April 10

Kevin Loughlin
Celebrate Nature through Image and Story

Join Kevin Loughlin, nature photographer and owner of Wildside Nature Tours, on a whirlwind ride across the hemispheres through colorful images from his travels in just the past year!
Kevin’s presentation will feature colorful images captured throughout his travels during the past year including Africa, the Galapagos Islands, the Amazon River and our beautiful American national parks!

May 8

Rob Fergus
Birds Among the Modern and Ancient Maya

How did the Turkey Vulture get its red head? Which bird did the Ancient Mayan creator god transform into in order to bring messages to people? Which bird eggs have magical powers among the Chontal Maya of Tabasco, Mexico? What bird warns Lacandon Maya farmers if a dangerous snake may be nearby? What messages do owls bring to modern Chol, Ch’orti’, Mopan, and other Mayan speakers? Ancient and Modern Maya communities have over 2000 years of extensive cultural interactions with birds. Since 2006 Rob Fergus has been working with linguist Kerry Hull (BYU) and native Mayan speakers to document and studying bird names and folklore among nine Mayan language communities in Mexico, Guatemala, and Belize. This presentation provides a glimpse into fascinating cultural worlds, where birds are community members that bring important messages, warnings, and healing to the lives of their human neighbors.

BCDC President Rob Fergus studies human-bird interactions and received his Ph.D. in geography from the University of Texas at Austin in 2008. Rob is the former executive director of Travis Audubon Society, founder of the Hornsby Bend Bird Observatory in Austin, Texas and National Audubon Senior Scientist for Urban Bird Conservation. He currently teaches geography and environmental studies at Rowan University.

June 12

Annual Picnic at Ridley Creek State Park

Ridley Creek State Park, Area #8

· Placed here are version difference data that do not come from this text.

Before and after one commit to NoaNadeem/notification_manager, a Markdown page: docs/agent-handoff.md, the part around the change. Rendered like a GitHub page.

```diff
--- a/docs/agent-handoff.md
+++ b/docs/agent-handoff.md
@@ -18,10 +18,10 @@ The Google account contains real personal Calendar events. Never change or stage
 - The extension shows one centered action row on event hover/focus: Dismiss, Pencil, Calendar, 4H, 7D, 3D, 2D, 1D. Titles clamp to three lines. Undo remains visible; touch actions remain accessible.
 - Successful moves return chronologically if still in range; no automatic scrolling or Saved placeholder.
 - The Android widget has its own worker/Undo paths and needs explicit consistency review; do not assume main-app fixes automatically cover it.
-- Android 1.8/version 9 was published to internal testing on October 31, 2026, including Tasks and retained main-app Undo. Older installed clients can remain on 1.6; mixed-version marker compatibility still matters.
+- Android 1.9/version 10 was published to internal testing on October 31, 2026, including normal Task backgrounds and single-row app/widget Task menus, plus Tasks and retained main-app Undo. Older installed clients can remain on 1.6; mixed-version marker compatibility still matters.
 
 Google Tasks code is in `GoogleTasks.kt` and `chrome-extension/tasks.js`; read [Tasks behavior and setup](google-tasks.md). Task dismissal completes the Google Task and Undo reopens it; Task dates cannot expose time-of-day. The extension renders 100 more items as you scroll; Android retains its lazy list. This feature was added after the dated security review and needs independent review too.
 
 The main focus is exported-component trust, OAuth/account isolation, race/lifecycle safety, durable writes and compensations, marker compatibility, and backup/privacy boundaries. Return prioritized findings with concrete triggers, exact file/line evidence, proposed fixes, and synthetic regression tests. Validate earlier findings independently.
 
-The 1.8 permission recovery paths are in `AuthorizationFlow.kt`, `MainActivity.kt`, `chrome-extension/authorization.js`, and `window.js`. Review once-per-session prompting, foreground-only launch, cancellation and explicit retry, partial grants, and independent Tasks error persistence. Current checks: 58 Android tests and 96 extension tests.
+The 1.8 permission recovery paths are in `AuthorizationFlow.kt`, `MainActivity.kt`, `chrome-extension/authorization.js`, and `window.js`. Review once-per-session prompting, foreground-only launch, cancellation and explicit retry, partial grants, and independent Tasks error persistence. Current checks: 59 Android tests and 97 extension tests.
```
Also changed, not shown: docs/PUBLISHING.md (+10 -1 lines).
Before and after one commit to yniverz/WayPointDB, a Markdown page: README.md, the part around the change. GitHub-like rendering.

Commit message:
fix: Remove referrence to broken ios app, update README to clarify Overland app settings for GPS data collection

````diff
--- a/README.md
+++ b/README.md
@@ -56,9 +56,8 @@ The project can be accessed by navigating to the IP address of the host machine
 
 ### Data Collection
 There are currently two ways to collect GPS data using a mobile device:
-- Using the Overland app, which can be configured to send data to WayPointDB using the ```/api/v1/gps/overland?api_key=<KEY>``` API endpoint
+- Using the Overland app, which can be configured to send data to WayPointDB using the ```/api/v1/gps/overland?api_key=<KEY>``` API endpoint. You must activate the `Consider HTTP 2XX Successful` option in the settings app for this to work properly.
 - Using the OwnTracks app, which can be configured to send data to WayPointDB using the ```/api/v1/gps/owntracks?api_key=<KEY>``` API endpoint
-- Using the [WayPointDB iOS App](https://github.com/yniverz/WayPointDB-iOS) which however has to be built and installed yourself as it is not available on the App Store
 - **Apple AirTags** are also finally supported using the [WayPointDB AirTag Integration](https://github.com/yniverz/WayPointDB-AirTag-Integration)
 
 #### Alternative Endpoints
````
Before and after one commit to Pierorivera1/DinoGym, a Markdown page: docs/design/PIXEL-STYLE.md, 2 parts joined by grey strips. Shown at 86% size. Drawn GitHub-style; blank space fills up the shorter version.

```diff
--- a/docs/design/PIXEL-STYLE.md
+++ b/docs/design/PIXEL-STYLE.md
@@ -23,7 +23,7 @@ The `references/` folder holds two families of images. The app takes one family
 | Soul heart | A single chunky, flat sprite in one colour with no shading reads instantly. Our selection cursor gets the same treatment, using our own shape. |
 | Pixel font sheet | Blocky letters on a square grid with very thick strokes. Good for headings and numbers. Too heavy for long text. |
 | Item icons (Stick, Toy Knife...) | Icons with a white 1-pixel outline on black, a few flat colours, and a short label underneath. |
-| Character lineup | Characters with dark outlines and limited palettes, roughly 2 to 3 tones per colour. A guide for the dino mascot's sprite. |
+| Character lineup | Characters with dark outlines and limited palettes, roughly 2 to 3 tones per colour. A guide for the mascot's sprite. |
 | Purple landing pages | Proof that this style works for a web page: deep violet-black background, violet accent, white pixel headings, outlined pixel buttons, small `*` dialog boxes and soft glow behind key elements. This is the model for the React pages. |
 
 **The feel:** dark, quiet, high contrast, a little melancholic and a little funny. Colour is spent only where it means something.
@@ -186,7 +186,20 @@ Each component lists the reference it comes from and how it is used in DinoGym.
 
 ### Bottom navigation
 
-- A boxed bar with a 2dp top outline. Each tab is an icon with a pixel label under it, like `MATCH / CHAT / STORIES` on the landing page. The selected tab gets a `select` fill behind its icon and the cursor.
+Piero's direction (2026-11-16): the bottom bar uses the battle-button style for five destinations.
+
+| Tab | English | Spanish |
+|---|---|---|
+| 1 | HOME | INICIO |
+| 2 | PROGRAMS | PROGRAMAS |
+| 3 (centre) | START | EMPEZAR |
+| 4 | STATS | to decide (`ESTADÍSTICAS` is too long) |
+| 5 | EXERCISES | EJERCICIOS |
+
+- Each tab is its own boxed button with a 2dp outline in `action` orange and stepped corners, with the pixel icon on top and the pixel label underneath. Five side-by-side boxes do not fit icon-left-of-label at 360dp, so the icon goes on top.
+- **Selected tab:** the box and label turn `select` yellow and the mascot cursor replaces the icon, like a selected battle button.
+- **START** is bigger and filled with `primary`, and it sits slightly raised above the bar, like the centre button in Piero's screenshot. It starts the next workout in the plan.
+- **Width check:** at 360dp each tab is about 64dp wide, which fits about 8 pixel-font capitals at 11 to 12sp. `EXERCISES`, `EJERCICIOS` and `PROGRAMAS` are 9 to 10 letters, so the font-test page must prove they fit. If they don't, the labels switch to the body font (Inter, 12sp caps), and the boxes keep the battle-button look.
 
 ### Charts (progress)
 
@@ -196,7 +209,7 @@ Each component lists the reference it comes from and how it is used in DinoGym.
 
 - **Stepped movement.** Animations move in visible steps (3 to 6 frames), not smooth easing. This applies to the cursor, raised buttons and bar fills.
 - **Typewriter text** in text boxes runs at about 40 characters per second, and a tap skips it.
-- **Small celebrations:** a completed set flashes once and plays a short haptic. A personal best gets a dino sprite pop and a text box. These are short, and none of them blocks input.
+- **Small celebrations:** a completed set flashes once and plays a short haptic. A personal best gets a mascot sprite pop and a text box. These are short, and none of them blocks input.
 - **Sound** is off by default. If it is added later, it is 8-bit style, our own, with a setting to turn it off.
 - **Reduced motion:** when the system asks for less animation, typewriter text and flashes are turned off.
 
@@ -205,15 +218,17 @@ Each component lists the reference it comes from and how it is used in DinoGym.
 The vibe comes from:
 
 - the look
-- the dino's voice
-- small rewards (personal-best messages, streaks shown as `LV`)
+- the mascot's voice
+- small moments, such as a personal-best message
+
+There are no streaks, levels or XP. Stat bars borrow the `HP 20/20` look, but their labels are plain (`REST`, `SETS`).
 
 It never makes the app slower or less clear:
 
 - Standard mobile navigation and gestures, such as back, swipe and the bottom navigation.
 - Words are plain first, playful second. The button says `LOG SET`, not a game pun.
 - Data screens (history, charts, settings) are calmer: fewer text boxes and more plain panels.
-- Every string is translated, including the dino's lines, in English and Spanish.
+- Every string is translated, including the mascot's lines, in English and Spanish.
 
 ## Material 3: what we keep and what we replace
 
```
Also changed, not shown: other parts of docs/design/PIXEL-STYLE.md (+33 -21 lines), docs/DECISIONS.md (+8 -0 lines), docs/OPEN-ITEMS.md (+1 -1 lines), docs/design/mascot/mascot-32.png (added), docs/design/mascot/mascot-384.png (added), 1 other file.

Who: You! Your Family! Your Friends! All are welcome!
Where: Ridley Creek State Park, Area #8
When: Wednesday, June 12, 2019
Picnic starts around 5:00 pm. (Pavilion available at 8:00 am.)
BCDC Provides:
Soft drinks, Ice, Water, Charcoal, Hot Fire, Plates, Napkins, Cooking Utensils, Condiments
You Bring:
Your food, plus some to share (if desired)